Work to complete:
Type out the lines below exactly, pictures excluded.

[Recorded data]
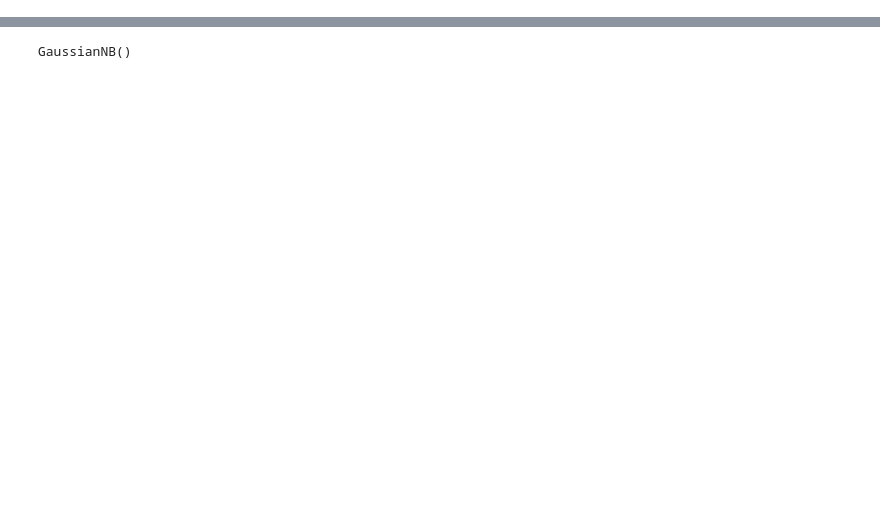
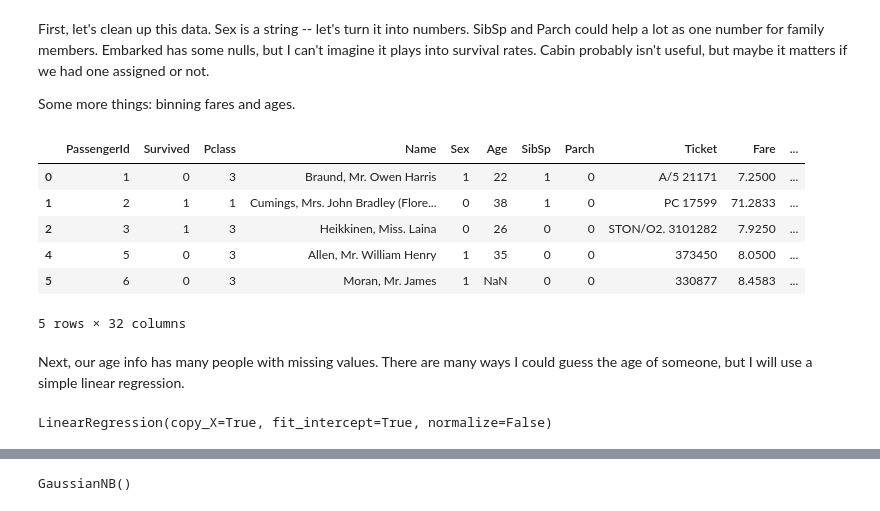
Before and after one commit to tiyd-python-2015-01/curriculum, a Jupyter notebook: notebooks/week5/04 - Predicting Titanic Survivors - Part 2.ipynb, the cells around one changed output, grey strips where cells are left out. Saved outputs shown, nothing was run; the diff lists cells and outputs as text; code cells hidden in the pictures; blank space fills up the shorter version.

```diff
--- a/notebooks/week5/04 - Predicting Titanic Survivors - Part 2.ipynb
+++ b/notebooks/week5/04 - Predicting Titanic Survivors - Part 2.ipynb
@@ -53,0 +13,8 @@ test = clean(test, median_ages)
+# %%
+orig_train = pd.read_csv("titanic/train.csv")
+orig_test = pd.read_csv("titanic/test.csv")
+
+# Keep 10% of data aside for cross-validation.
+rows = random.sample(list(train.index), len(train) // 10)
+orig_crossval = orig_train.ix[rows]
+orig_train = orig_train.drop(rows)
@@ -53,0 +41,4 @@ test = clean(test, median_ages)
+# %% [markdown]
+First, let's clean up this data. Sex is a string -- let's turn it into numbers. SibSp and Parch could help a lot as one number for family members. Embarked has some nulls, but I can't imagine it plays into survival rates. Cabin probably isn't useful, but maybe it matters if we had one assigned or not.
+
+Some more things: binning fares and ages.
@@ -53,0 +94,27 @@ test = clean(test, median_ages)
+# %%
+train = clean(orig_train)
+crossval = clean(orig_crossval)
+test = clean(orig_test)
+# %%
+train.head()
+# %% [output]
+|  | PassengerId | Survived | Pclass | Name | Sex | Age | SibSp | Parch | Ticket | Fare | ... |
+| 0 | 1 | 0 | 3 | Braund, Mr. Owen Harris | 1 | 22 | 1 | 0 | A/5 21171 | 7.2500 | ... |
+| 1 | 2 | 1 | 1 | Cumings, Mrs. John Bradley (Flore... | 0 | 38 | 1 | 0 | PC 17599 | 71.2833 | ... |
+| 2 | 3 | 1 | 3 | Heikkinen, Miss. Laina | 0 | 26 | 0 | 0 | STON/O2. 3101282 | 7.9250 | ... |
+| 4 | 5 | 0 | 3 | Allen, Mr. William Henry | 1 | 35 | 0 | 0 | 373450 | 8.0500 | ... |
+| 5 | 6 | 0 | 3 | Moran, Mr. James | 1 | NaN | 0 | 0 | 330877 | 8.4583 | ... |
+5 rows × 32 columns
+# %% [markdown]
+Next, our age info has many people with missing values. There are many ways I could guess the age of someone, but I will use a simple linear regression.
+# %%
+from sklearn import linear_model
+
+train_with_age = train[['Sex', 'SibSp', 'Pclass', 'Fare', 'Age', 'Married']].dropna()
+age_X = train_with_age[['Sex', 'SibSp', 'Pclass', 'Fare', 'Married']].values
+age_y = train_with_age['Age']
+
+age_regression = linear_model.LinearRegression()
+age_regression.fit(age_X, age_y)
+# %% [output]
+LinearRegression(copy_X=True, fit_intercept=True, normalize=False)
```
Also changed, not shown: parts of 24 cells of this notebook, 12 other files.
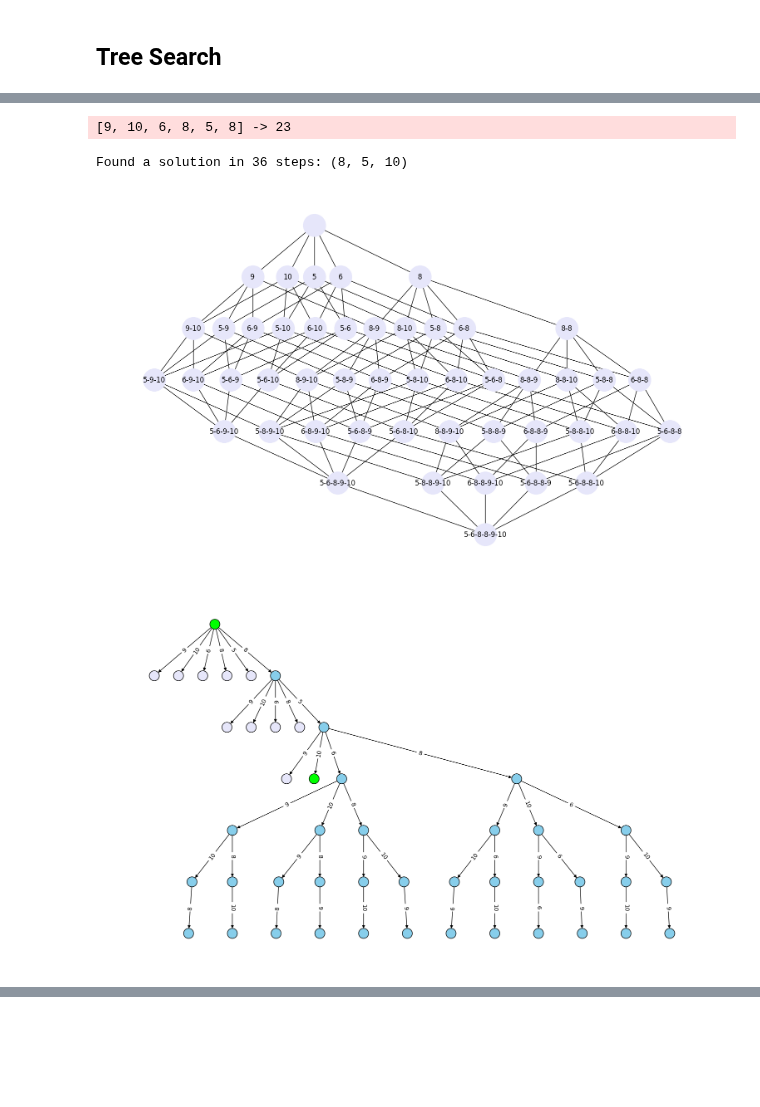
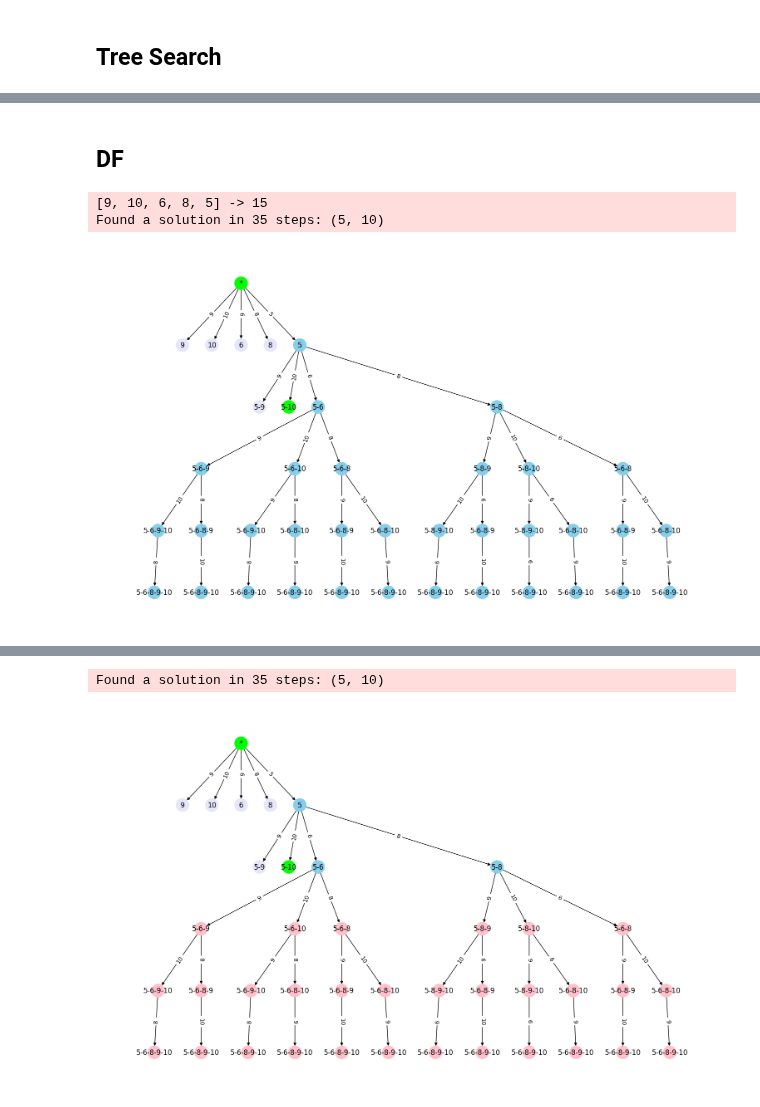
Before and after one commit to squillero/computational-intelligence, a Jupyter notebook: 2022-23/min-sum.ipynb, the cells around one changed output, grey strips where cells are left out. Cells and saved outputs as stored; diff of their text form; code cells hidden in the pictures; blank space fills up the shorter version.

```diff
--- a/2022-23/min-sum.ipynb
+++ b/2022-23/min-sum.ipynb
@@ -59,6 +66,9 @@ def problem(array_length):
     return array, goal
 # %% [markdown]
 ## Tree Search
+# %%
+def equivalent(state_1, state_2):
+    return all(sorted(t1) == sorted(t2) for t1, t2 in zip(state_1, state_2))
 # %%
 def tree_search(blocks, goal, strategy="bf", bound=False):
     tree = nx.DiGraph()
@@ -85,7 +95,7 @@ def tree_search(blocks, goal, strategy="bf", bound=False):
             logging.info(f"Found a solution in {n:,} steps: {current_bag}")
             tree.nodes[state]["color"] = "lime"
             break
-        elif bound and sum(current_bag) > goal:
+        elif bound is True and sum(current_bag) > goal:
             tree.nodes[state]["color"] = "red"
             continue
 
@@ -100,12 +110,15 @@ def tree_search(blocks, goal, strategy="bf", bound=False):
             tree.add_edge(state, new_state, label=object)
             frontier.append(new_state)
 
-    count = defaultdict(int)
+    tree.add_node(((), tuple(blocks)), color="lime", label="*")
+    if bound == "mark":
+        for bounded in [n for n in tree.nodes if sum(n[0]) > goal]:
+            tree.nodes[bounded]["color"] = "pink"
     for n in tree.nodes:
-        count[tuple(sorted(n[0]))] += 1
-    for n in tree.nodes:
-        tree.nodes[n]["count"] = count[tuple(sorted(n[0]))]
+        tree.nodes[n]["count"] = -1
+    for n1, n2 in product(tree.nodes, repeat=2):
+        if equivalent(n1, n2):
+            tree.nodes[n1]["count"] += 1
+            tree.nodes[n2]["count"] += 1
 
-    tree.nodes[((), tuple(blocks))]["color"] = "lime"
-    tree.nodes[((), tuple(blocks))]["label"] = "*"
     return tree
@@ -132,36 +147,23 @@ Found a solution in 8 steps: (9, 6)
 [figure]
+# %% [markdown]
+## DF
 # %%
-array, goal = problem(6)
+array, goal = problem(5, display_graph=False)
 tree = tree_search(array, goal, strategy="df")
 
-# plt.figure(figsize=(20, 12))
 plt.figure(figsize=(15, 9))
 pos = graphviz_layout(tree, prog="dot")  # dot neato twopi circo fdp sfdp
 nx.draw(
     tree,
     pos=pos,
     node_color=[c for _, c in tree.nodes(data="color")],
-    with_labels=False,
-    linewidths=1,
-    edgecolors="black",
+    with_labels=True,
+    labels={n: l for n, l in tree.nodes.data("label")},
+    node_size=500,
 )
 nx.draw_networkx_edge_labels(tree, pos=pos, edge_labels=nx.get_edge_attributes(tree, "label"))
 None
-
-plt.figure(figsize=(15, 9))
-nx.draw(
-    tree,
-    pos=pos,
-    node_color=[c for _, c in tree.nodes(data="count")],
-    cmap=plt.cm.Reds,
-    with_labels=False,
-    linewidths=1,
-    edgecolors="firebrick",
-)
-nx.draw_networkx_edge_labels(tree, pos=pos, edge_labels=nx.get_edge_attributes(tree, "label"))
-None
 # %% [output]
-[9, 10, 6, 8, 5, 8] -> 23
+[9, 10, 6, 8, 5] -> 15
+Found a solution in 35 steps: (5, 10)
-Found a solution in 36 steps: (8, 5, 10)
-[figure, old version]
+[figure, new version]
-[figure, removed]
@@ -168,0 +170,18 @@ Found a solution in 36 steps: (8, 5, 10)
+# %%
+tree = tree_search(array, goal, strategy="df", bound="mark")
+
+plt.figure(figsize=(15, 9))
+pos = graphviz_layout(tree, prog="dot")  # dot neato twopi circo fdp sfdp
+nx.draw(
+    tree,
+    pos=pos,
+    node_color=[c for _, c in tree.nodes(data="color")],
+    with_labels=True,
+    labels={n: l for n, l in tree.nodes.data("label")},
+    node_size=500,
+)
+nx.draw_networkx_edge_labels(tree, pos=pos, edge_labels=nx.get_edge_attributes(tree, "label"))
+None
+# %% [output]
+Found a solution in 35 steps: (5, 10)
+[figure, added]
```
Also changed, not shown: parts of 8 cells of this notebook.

Problem solution:
Before and after one commit to tiyd-python-2015-01/curriculum, a Jupyter notebook: notebooks/week5/04 - Predicting Titanic Survivors - Part 2.ipynb, the cells around one changed output, grey strips where cells are left out. Saved outputs shown, nothing was run; the diff lists cells and outputs as text; code cells hidden in the pictures; blank space fills up the shorter version.

```diff
--- a/notebooks/week5/04 - Predicting Titanic Survivors - Part 2.ipynb
+++ b/notebooks/week5/04 - Predicting Titanic Survivors - Part 2.ipynb
@@ -53,0 +13,8 @@ test = clean(test, median_ages)
+# %%
+orig_train = pd.read_csv("titanic/train.csv")
+orig_test = pd.read_csv("titanic/test.csv")
+
+# Keep 10% of data aside for cross-validation.
+rows = random.sample(list(train.index), len(train) // 10)
+orig_crossval = orig_train.ix[rows]
+orig_train = orig_train.drop(rows)
@@ -53,0 +41,4 @@ test = clean(test, median_ages)
+# %% [markdown]
+First, let's clean up this data. Sex is a string -- let's turn it into numbers. SibSp and Parch could help a lot as one number for family members. Embarked has some nulls, but I can't imagine it plays into survival rates. Cabin probably isn't useful, but maybe it matters if we had one assigned or not.
+
+Some more things: binning fares and ages.
@@ -53,0 +94,27 @@ test = clean(test, median_ages)
+# %%
+train = clean(orig_train)
+crossval = clean(orig_crossval)
+test = clean(orig_test)
+# %%
+train.head()
+# %% [output]
+|  | PassengerId | Survived | Pclass | Name | Sex | Age | SibSp | Parch | Ticket | Fare | ... |
+| 0 | 1 | 0 | 3 | Braund, Mr. Owen Harris | 1 | 22 | 1 | 0 | A/5 21171 | 7.2500 | ... |
+| 1 | 2 | 1 | 1 | Cumings, Mrs. John Bradley (Flore... | 0 | 38 | 1 | 0 | PC 17599 | 71.2833 | ... |
+| 2 | 3 | 1 | 3 | Heikkinen, Miss. Laina | 0 | 26 | 0 | 0 | STON/O2. 3101282 | 7.9250 | ... |
+| 4 | 5 | 0 | 3 | Allen, Mr. William Henry | 1 | 35 | 0 | 0 | 373450 | 8.0500 | ... |
+| 5 | 6 | 0 | 3 | Moran, Mr. James | 1 | NaN | 0 | 0 | 330877 | 8.4583 | ... |
+5 rows × 32 columns
+# %% [markdown]
+Next, our age info has many people with missing values. There are many ways I could guess the age of someone, but I will use a simple linear regression.
+# %%
+from sklearn import linear_model
+
+train_with_age = train[['Sex', 'SibSp', 'Pclass', 'Fare', 'Age', 'Married']].dropna()
+age_X = train_with_age[['Sex', 'SibSp', 'Pclass', 'Fare', 'Married']].values
+age_y = train_with_age['Age']
+
+age_regression = linear_model.LinearRegression()
+age_regression.fit(age_X, age_y)
+# %% [output]
+LinearRegression(copy_X=True, fit_intercept=True, normalize=False)
```
Also changed, not shown: parts of 24 cells of this notebook, 12 other files.
Before and after one commit to squillero/computational-intelligence, a Jupyter notebook: 2022-23/min-sum.ipynb, the cells around one changed output, grey strips where cells are left out. Cells and saved outputs as stored; diff of their text form; code cells hidden in the pictures; blank space fills up the shorter version.

```diff
--- a/2022-23/min-sum.ipynb
+++ b/2022-23/min-sum.ipynb
@@ -59,6 +66,9 @@ def problem(array_length):
     return array, goal
 # %% [markdown]
 ## Tree Search
+# %%
+def equivalent(state_1, state_2):
+    return all(sorted(t1) == sorted(t2) for t1, t2 in zip(state_1, state_2))
 # %%
 def tree_search(blocks, goal, strategy="bf", bound=False):
     tree = nx.DiGraph()
@@ -85,7 +95,7 @@ def tree_search(blocks, goal, strategy="bf", bound=False):
             logging.info(f"Found a solution in {n:,} steps: {current_bag}")
             tree.nodes[state]["color"] = "lime"
             break
-        elif bound and sum(current_bag) > goal:
+        elif bound is True and sum(current_bag) > goal:
             tree.nodes[state]["color"] = "red"
             continue
 
@@ -100,12 +110,15 @@ def tree_search(blocks, goal, strategy="bf", bound=False):
             tree.add_edge(state, new_state, label=object)
             frontier.append(new_state)
 
-    count = defaultdict(int)
+    tree.add_node(((), tuple(blocks)), color="lime", label="*")
+    if bound == "mark":
+        for bounded in [n for n in tree.nodes if sum(n[0]) > goal]:
+            tree.nodes[bounded]["color"] = "pink"
     for n in tree.nodes:
-        count[tuple(sorted(n[0]))] += 1
-    for n in tree.nodes:
-        tree.nodes[n]["count"] = count[tuple(sorted(n[0]))]
+        tree.nodes[n]["count"] = -1
+    for n1, n2 in product(tree.nodes, repeat=2):
+        if equivalent(n1, n2):
+            tree.nodes[n1]["count"] += 1
+            tree.nodes[n2]["count"] += 1
 
-    tree.nodes[((), tuple(blocks))]["color"] = "lime"
-    tree.nodes[((), tuple(blocks))]["label"] = "*"
     return tree
@@ -132,36 +147,23 @@ Found a solution in 8 steps: (9, 6)
 [figure]
+# %% [markdown]
+## DF
 # %%
-array, goal = problem(6)
+array, goal = problem(5, display_graph=False)
 tree = tree_search(array, goal, strategy="df")
 
-# plt.figure(figsize=(20, 12))
 plt.figure(figsize=(15, 9))
 pos = graphviz_layout(tree, prog="dot")  # dot neato twopi circo fdp sfdp
 nx.draw(
     tree,
     pos=pos,
     node_color=[c for _, c in tree.nodes(data="color")],
-    with_labels=False,
-    linewidths=1,
-    edgecolors="black",
+    with_labels=True,
+    labels={n: l for n, l in tree.nodes.data("label")},
+    node_size=500,
 )
 nx.draw_networkx_edge_labels(tree, pos=pos, edge_labels=nx.get_edge_attributes(tree, "label"))
 None
-
-plt.figure(figsize=(15, 9))
-nx.draw(
-    tree,
-    pos=pos,
-    node_color=[c for _, c in tree.nodes(data="count")],
-    cmap=plt.cm.Reds,
-    with_labels=False,
-    linewidths=1,
-    edgecolors="firebrick",
-)
-nx.draw_networkx_edge_labels(tree, pos=pos, edge_labels=nx.get_edge_attributes(tree, "label"))
-None
 # %% [output]
-[9, 10, 6, 8, 5, 8] -> 23
+[9, 10, 6, 8, 5] -> 15
+Found a solution in 35 steps: (5, 10)
-Found a solution in 36 steps: (8, 5, 10)
-[figure, old version]
+[figure, new version]
-[figure, removed]
@@ -168,0 +170,18 @@ Found a solution in 36 steps: (8, 5, 10)
+# %%
+tree = tree_search(array, goal, strategy="df", bound="mark")
+
+plt.figure(figsize=(15, 9))
+pos = graphviz_layout(tree, prog="dot")  # dot neato twopi circo fdp sfdp
+nx.draw(
+    tree,
+    pos=pos,
+    node_color=[c for _, c in tree.nodes(data="color")],
+    with_labels=True,
+    labels={n: l for n, l in tree.nodes.data("label")},
+    node_size=500,
+)
+nx.draw_networkx_edge_labels(tree, pos=pos, edge_labels=nx.get_edge_attributes(tree, "label"))
+None
+# %% [output]
+Found a solution in 35 steps: (5, 10)
+[figure, added]
```
Also changed, not shown: parts of 8 cells of this notebook.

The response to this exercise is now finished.